As former Florida Gov. Jeb Bush continues to do nothing to end speculation that he might run for president in 2016, his Florida ally, Sen. Marco Rubio, twists in the wind.
Florida and national insiders have been operating under the assumption that the two Florida Republicans would never run against each other for the nomination in three years.
Rubio, after all, owes his seat in the Senate to Bush’s quiet backing during the initial stages of 2010 GOP primary, which pitted Rubio against then-Gov. Charlie Crist. And when Crist dropped out of the primary to run as an independent, Bush quickly delivered a full-throated endorsement of Rubio.
But could the Bush-Rubio relationship change over the next year and a half?
Bush, 60, is widely regarded as one of his party’s brightest lights — a successful governor who is smart and politically appealing, and who is both the son and the brother of a former president. On the other hand, Rubio, 41, is still only a rising star in his first term in the Senate.
But Bush has a few liabilities that Rubio doesn’t have.
First, the former governor’s last name is Bush. For some Republicans that is an asset, not a liability. But for others — and for some swing voters — the Bush name doesn’t inspire and energize.
Second, Bush has gotten good ink over the past few years by criticizing his party. But if he does run for the GOP nomination, he’ll have to soften that criticism and, at least to some extent, embrace Republican positions because that is where the grass roots is.
For years, Bush was pushing his party to be more pragmatic on immigration. But now Rubio has embraced that role, giving him a stature he did not have.

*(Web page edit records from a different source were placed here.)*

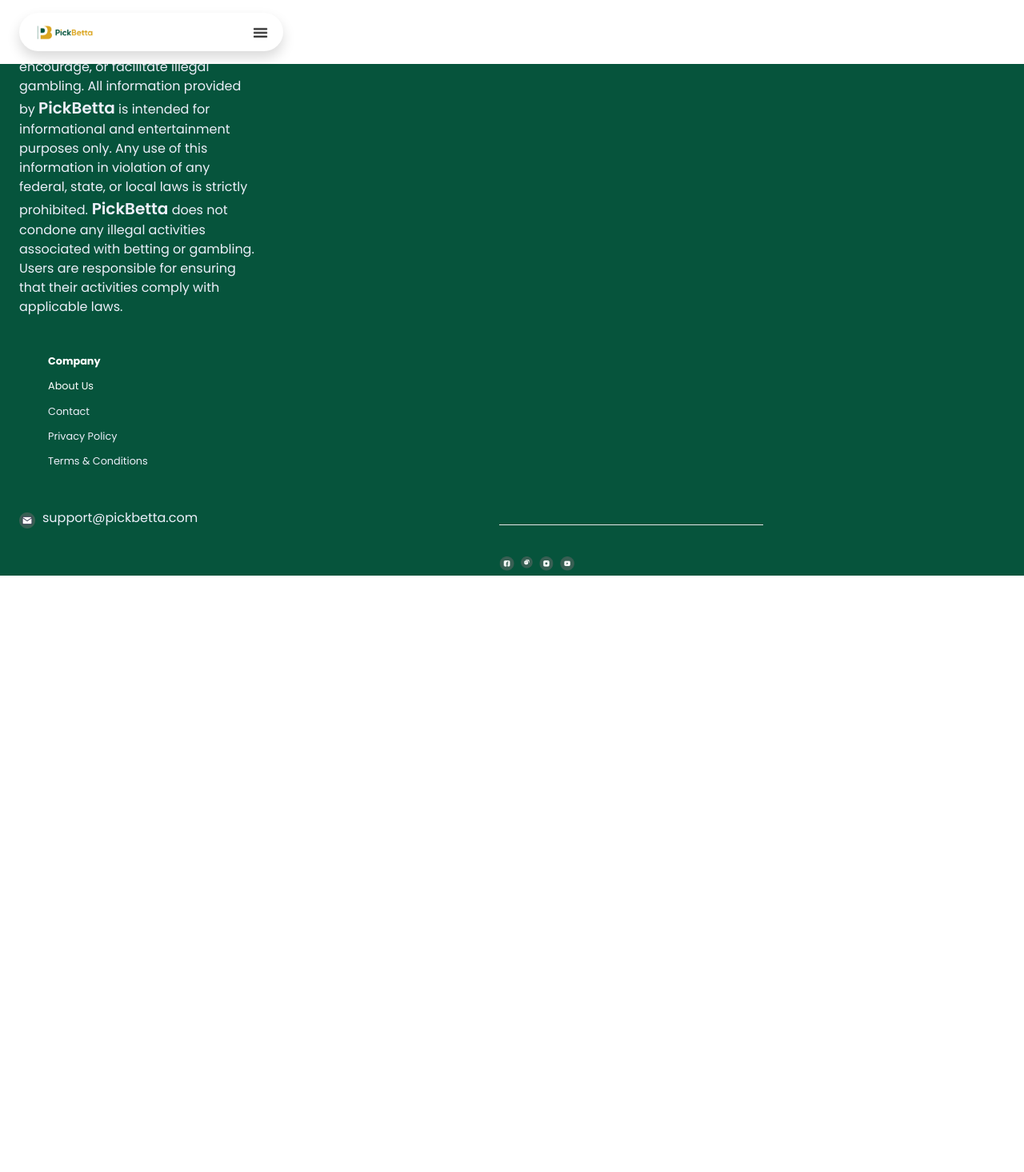
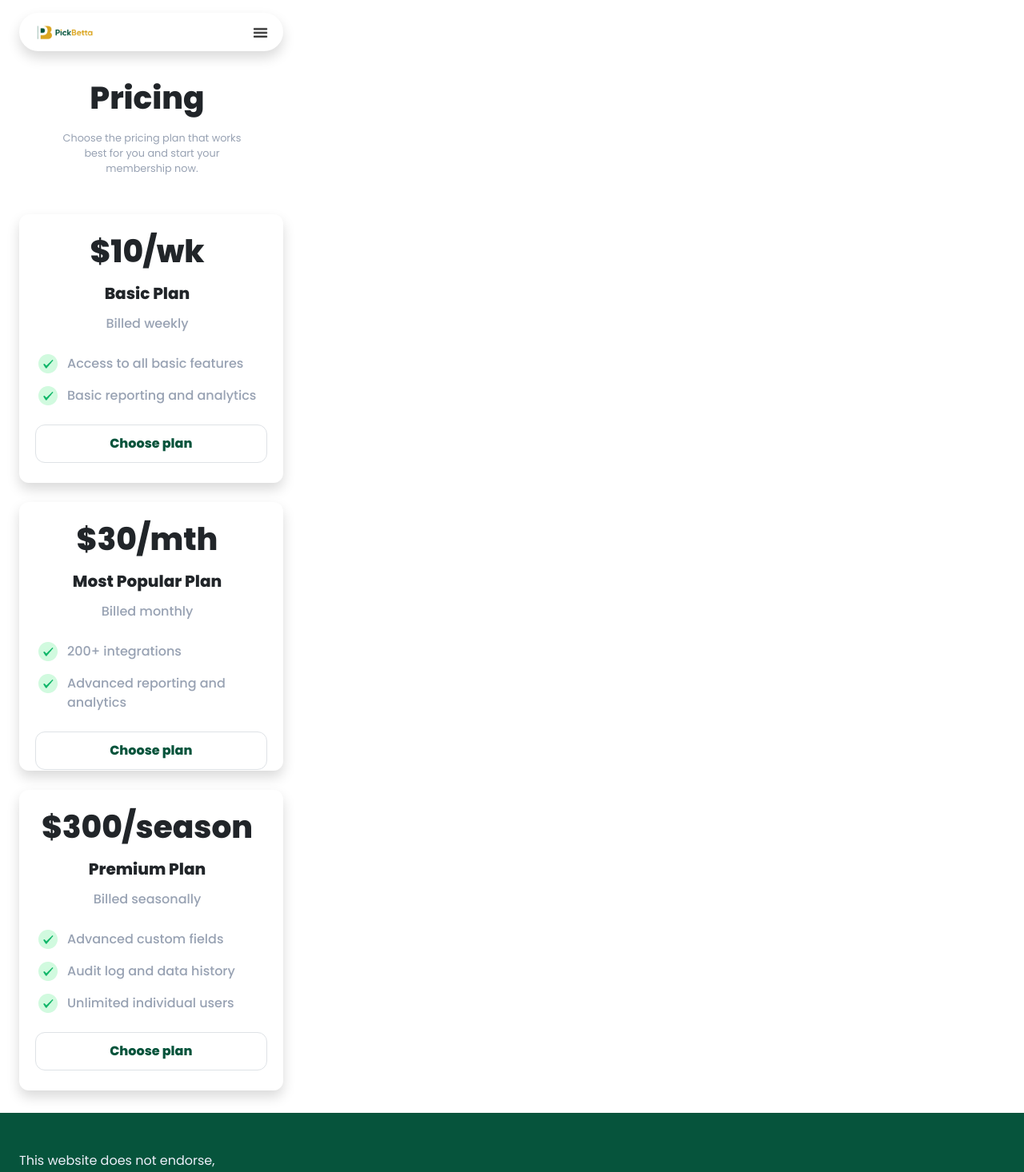
Before and after one commit to mide-paul/Pickbetta-Frontend, a React (Vite) app: page /pricing in a window 1280 px wide. Shown: the top 1466 px of the page at 80% size. Before the commit the page ends 800 px from the top, so only its background shows below. Built offline with nearby package versions, Linux system fonts and the light colour scheme.

Commit message:
added pricing screen

```diff
--- a/src/App.tsx
+++ b/src/App.tsx
@@ -11,6 +11,7 @@ import { Aboutus } from './pages/aboutus';
 import { Privacy } from "./pages/privacy";
 import { Terms } from "./pages/terms";
 import { Faqs } from "./pages/faqs";
+import { Pricing } from "./pages/pricing";
 
 
 function App() {
@@ -26,6 +27,7 @@ function App() {
             <Route path="/privacy" element={<Privacy />} />
             <Route path="/terms" element={<Terms />} />
             <Route path="/faqs" element={<Faqs />} />
+            <Route path="/pricing" element={<Pricing />} />
           </Routes>
           <Footer />
         </Router>
--- a/src/components/navbar.tsx
+++ b/src/components/navbar.tsx
@@ -34,7 +34,7 @@ export const Navbar = () => {
             <div className="absolute bg-white -ml-5 h-19.6 w-screen mt-0"></div>
             <div className="flex flex-col gap-4 -ml-7">
             <h3 className="relative mt-4 text-center text-dark text-base font-normal">Betta Insights</h3>
-            <h3 className="relative text-center text-dark text-base font-normal">Pricing</h3>
+            <Link to="/pricing"><h3 className="relative text-center text-dark text-base font-normal">Pricing</h3></Link>
             <Link to="/faqs"><h3 className="relative text-center text-dark text-base font-normal">FAQs</h3></Link>
             </div>
             <div className="flex flex-col">
--- a/src/pages/faqs.tsx
+++ b/src/pages/faqs.tsx
@@ -83,7 +83,7 @@ const handleClickOutsideDropdownsix =(e:any)=>{
                 <h3 className='relative mt-5 ml-5 text-left text-sm text-dark font-medium'>NFL Betting Tips & Insight</h3>
                 <h3 className='relative mt-5 ml-5 text-left text-sm text-dark font-medium'>General Responsible Gambling Questions</h3>
                 <h3 className='relative mt-5 ml-5 text-left text-sm text-dark font-medium'>Time Management & Self-Control</h3>
-                <img src={line} className='relative mt-9 -ml-110 h-1 w-12.6'/>
+                <img src={line} className='absolute mt-9 ml-5 h-1 w-12.6'/>
             </div>
 
             <div>
--- /dev/null
+++ b/src/pages/pricing.tsx
@@ -0,0 +1,109 @@
+import check from './../assets/icons/check_green.png'
+
+export const Pricing = () => {
+    return (
+        <div className="relative h-84 w-full overflow-hidden">
+            <div>
+                <h3 className="relative text-4xl text-dark font-extrabold mt-11 ml-5 max-w-20 text-center">
+                    Pricing
+                </h3>
+                <p className="relative mt-3 text-sm text-gray text-center ml-9 max-w-19">
+                    Choose the pricing plan that works best for you and start your membership now.
+                </p>
+            </div>
+
+            <div className='flex flex-col'>
+                <div className="relative ml-5 mt-5 h-21 w-20.5 bg-white shadow rounded-xl">
+                    <h3 className="relative text-4xl text-dark font-extrabold pt-4 max-w-20 text-center">
+                        $10/wk
+                    </h3>
+                    <h3 className="relative text-xl text-dark font-extrabold pt-3 max-w-20 text-center">
+                        Basic Plan
+                    </h3>
+                    <h3 className="relative text-base text-gray font-medium pt-3 max-w-20 text-center">
+                        Billed weekly
+                    </h3>
+
+                    <div>
+                        <img src={check} className='relative mt-5.2 ml-5 '/>
+                        <p className="relative ml-8 text-base text-gray font-medium -mt-5 max-w-20 text-left">
+                            Access to all basic features
+                        </p>
+                    </div>
+
+                    <div>
+                        <img src={check} className='relative mt-3 ml-5 '/>
+                        <p className="relative ml-8 text-base text-gray font-medium -mt-5 max-w-20 text-left">
+                            Basic reporting and analytics
+                        </p>
+                    </div>
+
+                    <button className='relative mt-4 text-base text-green font-extrabold h-7 w-19.5 border rounded-xl hover:bg-gray-lighter'>Choose plan</button>
+                </div>
+
+                <div className="relative ml-5 mt-4 h-21 w-20.5 bg-white shadow rounded-xl">
+                    <h3 className="relative text-4xl text-dark font-extrabold pt-4 max-w-20 text-center">
+                        $30/mth
+                    </h3>
+                    <h3 className="relative text-xl text-dark font-extrabold pt-3 max-w-20 text-center">
+                        Most Popular Plan
+                    </h3>
+                    <h3 className="relative text-base text-gray font-medium pt-3 max-w-20 text-center">
+                        Billed monthly
+                    </h3>
+
+                    <div>
+                        <img src={check} className='relative mt-5.2 ml-5 '/>
+                        <p className="relative ml-8 text-base text-gray font-medium -mt-5 max-w-20 text-left">
+                            200+ integrations
+                        </p>
+                    </div>
+
+                    <div>
+                        <img src={check} className='relative mt-3 ml-5 '/>
+                        <p className="relative ml-8 text-base text-gray font-medium -mt-5 max-w-20 text-left">
+                            Advanced reporting and analytics
+                        </p>
+                    </div>
+
+                    <button className='relative mt-4 text-base text-green font-extrabold h-7 w-19.5 border rounded-xl hover:bg-gray-lighter'>Choose plan</button>
+                </div>
+
+                <div className="relative ml-5 mt-4 h-23.5 w-20.5 bg-white shadow rounded-xl">
+                    <h3 className="relative text-4xl text-dark font-extrabold pt-4 max-w-20 text-center">
+                        $300/season
+                    </h3>
+                    <h3 className="relative text-xl text-dark font-extrabold pt-3 max-w-20 text-center">
+                        Premium Plan
+                    </h3>
+                    <h3 className="relative text-base text-gray font-medium pt-3 max-w-20 text-center">
+                        Billed seasonally
+                    </h3>
+
+                    <div>
+                        <img src={check} className='relative mt-5.2 ml-5 '/>
+                        <p className="relative ml-8 text-base text-gray font-medium -mt-5 max-w-20 text-left">
+                            Advanced custom fields
+                        </p>
+                    </div>
+
+                    <div>
+                        <img src={check} className='relative mt-3 ml-5 '/>
+                        <p className="relative ml-8 text-base text-gray font-medium -mt-5 max-w-20 text-left">
+                            Audit log and data history
+                        </p>
+                    </div>
+
+                    <div>
+                        <img src={check} className='relative mt-3 ml-5 '/>
+                        <p className="relative ml-8 text-base text-gray font-medium -mt-5 max-w-20 text-left">
+                            Unlimited individual users
+                        </p>
+                    </div>
+
+                    <button className='relative mt-4 text-base text-green font-extrabold h-7 w-19.5 border rounded-xl hover:bg-gray-lighter'>Choose plan</button>
+                </div>
+            </div>
+        </div>
+    )
+}
--- a/tailwind.config.ts
+++ b/tailwind.config.ts
@@ -192,6 +192,10 @@ export default {
         '22.5': '22.5rem',
         '23': '23rem',
         '23.2': '23.2rem',
+        '23.3': '23.3rem',
+        '23.4': '23.4rem',
+        '23.5': '23.5rem',
+        '23.6': '23.6rem',
         "24": '24rem',
         '25': '25rem',
         '25.3': '25.3rem',
```
Also changed, not shown: src/assets/icons/check_green.png (added), 5 other files (tests, documents, lock files or other folders).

And third, Bush is part of the generation of Mitt Romney, while Rubio is an entire generation younger. That contrast should benefit Rubio, especially if Republicans are ready to break from the past.

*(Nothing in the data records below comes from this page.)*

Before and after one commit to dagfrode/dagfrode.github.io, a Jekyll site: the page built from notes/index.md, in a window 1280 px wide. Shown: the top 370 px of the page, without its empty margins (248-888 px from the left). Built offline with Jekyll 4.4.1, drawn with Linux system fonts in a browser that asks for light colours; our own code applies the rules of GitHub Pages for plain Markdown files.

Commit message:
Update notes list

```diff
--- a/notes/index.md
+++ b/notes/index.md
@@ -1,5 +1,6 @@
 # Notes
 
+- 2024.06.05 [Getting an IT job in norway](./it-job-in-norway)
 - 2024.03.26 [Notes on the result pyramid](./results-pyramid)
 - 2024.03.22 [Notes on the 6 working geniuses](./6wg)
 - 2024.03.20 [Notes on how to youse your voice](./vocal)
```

All of this still leaves an important question: If Bush runs, will Rubio simply defer to him? Or might the new “star” end up outshining the old one?